Negative information is becoming more numerous and accessible, which promotes doom scrolling. A practice that continues to grow, accentuated by the pandemic, yet has implications for mental health. Explanation.
Doom scrolling, the compulsive scrolling of negative information on your smartphone and on social networks, is a phenomenon that is gaining traction, especially since the Covid-19 crisis. Repeated incarceration has contributed to the increase in time spent in front of screens, both for work and leisure, by extension favoring time spent on predominantly negative news.
Earlier this year, a study published in theJournal of Technology, Mind and Behavior of the American Psychological Association confirmed that doom scrolling was not a trend that would disappear in the coming months, but rather a “unique behaviour” which mainly develops in the youngest and in men. Negative information often brings strong emotions and creates a reliance on staying up-to-date, which could explain why this phenomenon has grown so quickly, as well as why it’s bad for your health.
More recently, a survey conducted by the UK site bupa, which specializes in health, reveals that Google searches related to morning fears increased 247% in 2022. This behavior can be explained by the need for constant reassurance to end the vicious circle of this bad news taken in the morning. to dawn.

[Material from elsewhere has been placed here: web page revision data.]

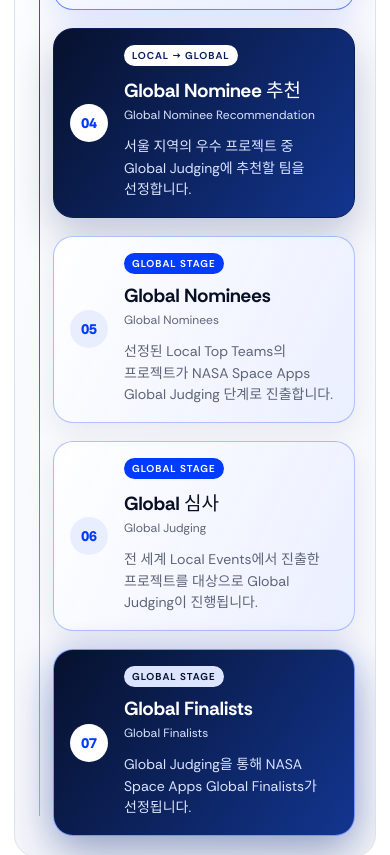
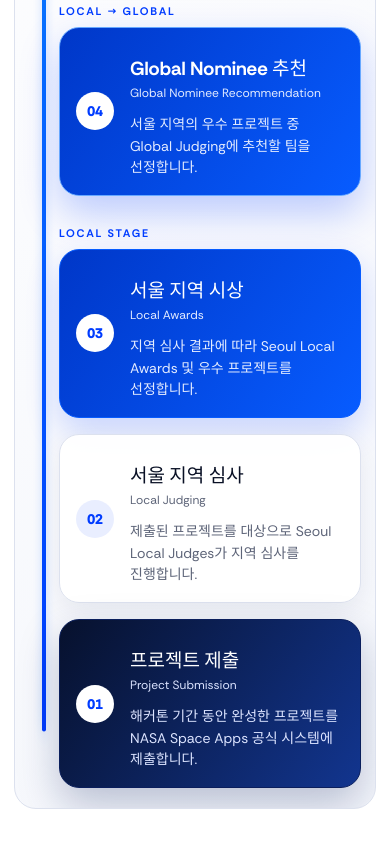
Before and after one commit to SeoulNASASpaceApps/web, a Next.js app in the folder frontend/: page /2026 in a window 390 px wide. Shown: the part 4620-5475 px from the top of the page. Built offline with nearby package versions, Linux system fonts and the light colour scheme.

Commit message:
align project journey on one axis

```diff
--- a/frontend/src/app/2026/cohort.css
+++ b/frontend/src/app/2026/cohort.css
@@ -78,37 +78,28 @@
 .steps-grid--six p { margin: 0; }
 .project-journey__heading { max-width: 900px; }
 .project-journey__intro { max-width: 820px; margin: 20px 0 0; color: var(--cohort-muted); font-size: clamp(17px, 1.8vw, 21px); line-height: 1.65; word-break: keep-all; }
-.project-journey { position: relative; isolation: isolate; overflow: hidden; border: 1px solid var(--cohort-line); border-radius: 28px; padding: clamp(30px, 5vw, 56px); background: radial-gradient(circle at 90% 8%, rgba(0,60,255,.12), transparent 28%), linear-gradient(145deg, #fff 0%, #f5f7fc 100%); }
-.project-journey__arrow { position: absolute; z-index: 0; inset: clamp(20px, 3vw, 36px); width: calc(100% - clamp(40px, 6vw, 72px)); height: calc(100% - clamp(40px, 6vw, 72px)); overflow: visible; pointer-events: none; }
-.project-journey__arrow-path { fill: none; stroke: rgba(0,60,255,.64); stroke-width: 4; stroke-linecap: round; stroke-linejoin: round; vector-effect: non-scaling-stroke; marker-end: url(#project-journey-arrowhead); }
-.project-journey__arrow marker path { fill: var(--cohort-blue); }
-.project-journey__steps { position: relative; z-index: 1; display: grid; grid-template-columns: repeat(24, minmax(0, 1fr)); grid-template-rows: repeat(7, auto); gap: 14px 0; list-style: none; margin: 0; padding: 0; }
-.project-journey__step { position: relative; z-index: 1; grid-column-end: span 15; display: grid; grid-template-columns: 48px minmax(0, 1fr); gap: 18px; min-height: 108px; border: 1px solid var(--cohort-line); border-radius: 20px; padding: 16px 20px; background: rgba(255,255,255,.96); box-shadow: 0 10px 28px rgba(18,31,69,.07); }
-.project-journey__step:nth-child(1) { grid-column-start: 5; grid-row: 7; }
-.project-journey__step:nth-child(2) { grid-column-start: 6; grid-row: 6; }
-.project-journey__step:nth-child(3) { grid-column-start: 7; grid-row: 5; }
-.project-journey__step:nth-child(4) { grid-column-start: 8; grid-row: 4; }
-.project-journey__step:nth-child(5) { grid-column-start: 9; grid-row: 3; }
-.project-journey__step:nth-child(6) { grid-column-start: 10; grid-row: 2; }
-.project-journey__step:nth-child(7) { grid-column-start: 11; grid-row: 1; }
+.project-journey { --journey-gutter: clamp(88px, 12vw, 150px); position: relative; isolation: isolate; overflow: hidden; border: 1px solid var(--cohort-line); border-radius: 28px; padding: clamp(30px, 5vw, 56px); background: radial-gradient(circle at 90% 8%, rgba(0,60,255,.12), transparent 28%), linear-gradient(145deg, #fff 0%, #f5f7fc 100%); }
+.project-journey__arrow { position: absolute; z-index: 0; top: clamp(36px, 5vw, 58px); bottom: clamp(36px, 5vw, 58px); left: calc(clamp(30px, 5vw, 56px) + (var(--journey-gutter) / 2) - 20px); width: 40px; height: calc(100% - clamp(72px, 10vw, 116px)); overflow: visible; pointer-events: none; }
+.project-journey__arrow-path { fill: none; stroke: url(#project-journey-gradient); stroke-width: 8; stroke-linecap: round; vector-effect: non-scaling-stroke; marker-end: url(#project-journey-arrowhead); filter: drop-shadow(0 0 8px rgba(0,96,255,.24)); }
+.project-journey__arrow marker path { fill: #f4ff55; }
+.project-journey__steps { position: relative; z-index: 1; display: flex; flex-direction: column-reverse; gap: 16px; width: min(800px, calc(100% - var(--journey-gutter))); margin: 0 0 0 var(--journey-gutter); padding: 0; list-style: none; }
+.project-journey__step { width: 100%; }
+.project-journey__stage-heading { display: block; margin: 18px 0 9px; color: var(--cohort-blue); font: 11px var(--font-rethink-bold), sans-serif; letter-spacing: .16em; }
+.project-journey__card { display: grid; grid-template-columns: 48px minmax(0, 1fr); gap: 18px; min-height: 108px; border: 1px solid var(--cohort-line); border-radius: 20px; padding: 16px 20px; background: rgba(255,255,255,.96); box-shadow: 0 8px 24px rgba(18,31,69,.07); }
 .project-journey__number { display: grid; place-items: center; align-self: center; width: 42px; height: 42px; border-radius: 50%; background: #e9eeff; color: var(--cohort-blue); font: 14px var(--font-rethink-extrabold), sans-serif; }
-.project-journey__copy { display: grid; grid-template-columns: minmax(180px, .8fr) minmax(240px, 1.2fr); grid-template-areas: "labels description" "title description" "translation description"; column-gap: 24px; align-items: center; }
-.project-journey__labels { grid-area: labels; display: flex; flex-wrap: wrap; align-items: center; gap: 6px; }
-.project-journey__stage { width: fit-content; border-radius: 999px; background: #e9eeff; padding: 4px 8px; color: var(--cohort-blue); font: 10px var(--font-rethink-bold), sans-serif; letter-spacing: .1em; }
-.project-journey__copy h3 { grid-area: title; margin: 5px 0 1px; font: 19px var(--font-rethink-bold), sans-serif; }
+.project-journey__copy { display: grid; grid-template-columns: minmax(180px, .8fr) minmax(240px, 1.2fr); grid-template-areas: "title description" "translation description"; column-gap: 24px; align-items: center; }
+.project-journey__copy h3 { grid-area: title; margin: 0 0 3px; font: 19px var(--font-rethink-bold), sans-serif; }
 .project-journey__translation { grid-area: translation; color: var(--cohort-muted); font-size: 12px; }
 .project-journey__copy p { grid-area: description; margin: 0; color: var(--cohort-muted); font-size: 14px; line-height: 1.55; word-break: keep-all; }
-.project-journey__step--global { border-color: rgba(0,60,255,.3); background: linear-gradient(115deg, rgba(255,255,255,.98), rgba(233,238,255,.94)); }
-.project-journey__step--global .project-journey__stage { background: var(--cohort-blue); color: #fff; }
-.project-journey__step:nth-child(3) { border-color: rgba(0,60,255,.58); background: linear-gradient(115deg, #f8faff, #e9eeff); box-shadow: 0 14px 34px rgba(0,60,255,.12); }
-.project-journey__step:nth-child(3) .project-journey__number { background: var(--cohort-blue); color: #fff; }
-.project-journey__step:nth-child(3) .project-journey__stage { background: #dbe5ff; color: #002bb7; }
-.project-journey__step:is(:nth-child(1), :nth-child(4), :nth-child(7)) { border-color: #0a1e5c; background: linear-gradient(125deg, #07112d, #12358f); color: #fff; box-shadow: 0 17px 40px rgba(10,30,92,.24); }
-.project-journey__step:is(:nth-child(1), :nth-child(4), :nth-child(7)) .project-journey__number { background: #fff; color: var(--cohort-blue); }
-.project-journey__step:is(:nth-child(1), :nth-child(4), :nth-child(7)) .project-journey__stage { background: #fff; color: #0a1e5c; }
-.project-journey__step:is(:nth-child(1), :nth-child(4), :nth-child(7)) .project-journey__translation, .project-journey__step:is(:nth-child(1), :nth-child(4), :nth-child(7)) .project-journey__copy p { color: #dce4ff; }
-.project-journey__step:nth-child(7) { border-color: rgba(126,158,255,.95); box-shadow: 0 21px 48px rgba(10,30,92,.32), 0 0 28px rgba(0,60,255,.16); }
-.project-journey__step:nth-child(7) .project-journey__stage { background: #dce4ff; color: #07112d; }
+.project-journey__step--global .project-journey__card { border-color: rgba(0,60,255,.25); background: linear-gradient(115deg, rgba(255,255,255,.98), rgba(242,246,255,.96)); }
+.project-journey__step:is(:nth-child(3), :nth-child(4)) .project-journey__card { border-color: #075cff; background: linear-gradient(125deg, #0037c8, #075cff); color: #fff; box-shadow: 0 14px 34px rgba(0,60,255,.2); }
+.project-journey__step:is(:nth-child(3), :nth-child(4)) .project-journey__number { background: #fff; color: var(--cohort-blue); }
+.project-journey__step:is(:nth-child(3), :nth-child(4)) .project-journey__translation, .project-journey__step:is(:nth-child(3), :nth-child(4)) .project-journey__copy p { color: #e4ecff; }
+.project-journey__step:nth-child(4) .project-journey__card { border-color: #67a8ff; box-shadow: 0 17px 39px rgba(0,60,255,.25); }
+.project-journey__step:is(:nth-child(1), :nth-child(7)) .project-journey__card { border-color: #0a1e5c; background: linear-gradient(125deg, #07112d, #12358f); color: #fff; box-shadow: 0 17px 40px rgba(10,30,92,.26); }
+.project-journey__step:is(:nth-child(1), :nth-child(7)) .project-journey__number { background: #fff; color: var(--cohort-blue); }
+.project-journey__step:is(:nth-child(1), :nth-child(7)) .project-journey__translation, .project-journey__step:is(:nth-child(1), :nth-child(7)) .project-journey__copy p { color: #dce4ff; }
+.project-journey__step:nth-child(7) .project-journey__card { border-color: #719cff; box-shadow: 0 21px 48px rgba(10,30,92,.32), 0 0 28px rgba(0,60,255,.16); }
 .split-copy-section { display: grid; grid-template-columns: .9fr 1.1fr; gap: clamp(30px, 7vw, 90px); align-items: start; }
 .large-body-copy { font-size: clamp(18px, 2vw, 24px); line-height: 1.6; }
 .large-body-copy p { margin: 0 0 20px; }
@@ -183,11 +174,11 @@
 }
 
 @media (max-width: 900px) {
-  .project-journey { padding: 28px; }
-  .project-journey__arrow { display: none; }
-  .project-journey__steps { display: flex; flex-direction: column; gap: 18px; padding-left: 24px; }
-  .project-journey__steps::before { content: ""; position: absolute; z-index: 0; top: 20px; bottom: 20px; left: 7px; width: 1px; background: linear-gradient(180deg, rgba(0,60,255,.2), var(--cohort-blue) 50%, rgba(0,60,255,.35)); }
-  .project-journey__step { width: 100%; min-height: 0; }
+  .project-journey { --journey-gutter: 42px; padding: 28px; }
+  .project-journey__arrow { top: 32px; bottom: 32px; left: calc(28px + (var(--journey-gutter) / 2) - 14px); width: 28px; height: calc(100% - 64px); }
+  .project-journey__arrow-path { stroke-width: 5; }
+  .project-journey__steps { flex-direction: column-reverse; gap: 16px; width: calc(100% - var(--journey-gutter)); margin-left: var(--journey-gutter); }
+  .project-journey__step { width: 100%; }
 }
 
 @media (max-width: 760px) {
@@ -206,10 +197,12 @@
   .steps-grid, .two-column-section, .split-copy-section, .preparation-grid, .coming-soon-list, .bulletin-grid { grid-template-columns: 1fr; }
   .steps-grid li { min-height: 190px; }
   .steps-grid--six li { min-height: 0; padding: 20px; }
-  .project-journey { border-radius: 22px; padding: 20px; }
-  .project-journey__steps { padding-left: 18px; }
-  .project-journey__steps::before { left: 4px; }
-  .project-journey__step { grid-template-columns: 40px minmax(0, 1fr); gap: 14px; padding: 16px; }
+  .project-journey { --journey-gutter: 30px; border-radius: 22px; padding: 20px 14px; }
+  .project-journey__arrow { top: 24px; bottom: 24px; left: calc(14px + (var(--journey-gutter) / 2) - 11px); width: 22px; height: calc(100% - 48px); }
+  .project-journey__arrow-path { stroke-width: 4; }
+  .project-journey__steps { width: calc(100% - var(--journey-gutter)); margin-left: var(--journey-gutter); }
+  .project-journey__stage-heading { margin-top: 14px; }
+  .project-journey__card { grid-template-columns: 40px minmax(0, 1fr); gap: 14px; min-height: 0; padding: 16px; }
   .project-journey__number { width: 38px; height: 38px; }
   .project-journey__copy { display: block; }
   .project-journey__copy h3 { margin-top: 9px; }
--- a/frontend/src/components/cohort/CohortHome.tsx
+++ b/frontend/src/components/cohort/CohortHome.tsx
@@ -229,30 +229,39 @@
           </p>
         </div>
         <div className="project-journey" aria-label={locale === "ko" ? "프로젝트 진출 단계" : "Project advancement stages"}>
-          <svg className="project-journey__arrow" viewBox="0 0 1000 1000" preserveAspectRatio="none" aria-hidden="true">
+          <svg className="project-journey__arrow" viewBox="0 0 40 1000" preserveAspectRatio="none" aria-hidden="true">
             <defs>
-              <marker id="project-journey-arrowhead" viewBox="0 0 10 10" refX="8" refY="5" markerWidth="8" markerHeight="8" orient="auto-start-reverse">
+              <linearGradient id="project-journey-gradient" gradientUnits="userSpaceOnUse" x1="20" y1="960" x2="20" y2="42">
+                <stop offset="0%" stopColor="#003cff" />
+                <stop offset="72%" stopColor="#087dff" />
+                <stop offset="82%" stopColor="#54c8ff" />
+                <stop offset="91%" stopColor="#d8f53c" />
+                <stop offset="100%" stopColor="#f4ff55" />
+              </linearGradient>
+              <marker id="project-journey-arrowhead" viewBox="0 0 10 10" refX="8" refY="5" markerWidth="7" markerHeight="7" orient="auto-start-reverse">
                 <path d="M 0 0 L 10 5 L 0 10 z" />
               </marker>
             </defs>
-            <path className="project-journey__arrow-path" d="M 170 925 C 30 790, 250 660, 80 520 C -20 430, 80 250, 418 82" />
+            <path className="project-journey__arrow-path" d="M 20 960 L 20 42" />
           </svg>
           <ol className="project-journey__steps">
             {projectJourneySteps.map((step, index) => (
               <li className={`project-journey__step project-journey__step--${step.stage}`} key={step.title.en}>
+                {index === 6 || index === 3 || index === 2 ? (
+                  <span className="project-journey__stage-heading">
+                    {index === 6 ? "GLOBAL STAGE" : index === 3 ? "LOCAL → GLOBAL" : "LOCAL STAGE"}
+                  </span>
+                ) : null}
+                <article className="project-journey__card">
                   <span className="project-journey__number">{String(index + 1).padStart(2, "0")}</span>
                   <div className="project-journey__copy">
-                  <div className="project-journey__labels">
-                    <span className="project-journey__stage">
-                      {index === 3 ? "LOCAL → GLOBAL" : step.stage === "local" ? "LOCAL STAGE" : "GLOBAL STAGE"}
-                    </span>
-                  </div>
                     <h3>{step.title[locale]}</h3>
                     <span className="project-journey__translation">
                       {locale === "ko" ? step.title.en : step.title.ko}
                     </span>
                     <p>{step.description[locale]}</p>
                   </div>
+                </article>
               </li>
             ))}
           </ol>
```
Lines whose indentation alone changed are shown as unchanged.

A mental health nurse in Bupa explains to: Cosmopolitan UK that the body registers this information as a threat and that it can eventually cause physical problems.
However, a few tricks can be applied to avoid the grip of doomscrolling. First of all, you can focus on yourself by avoiding the phone as soon as you wake up. It is also possible to disable notifications from news apps to avoid receiving negative news throughout the day. Finally, the most important thing is to try to disconnect. The more information you search for negative news, the more it fills your news feed.
Avoiding doom scrolling involves making a daily behavior change.
(ETX Daily Up)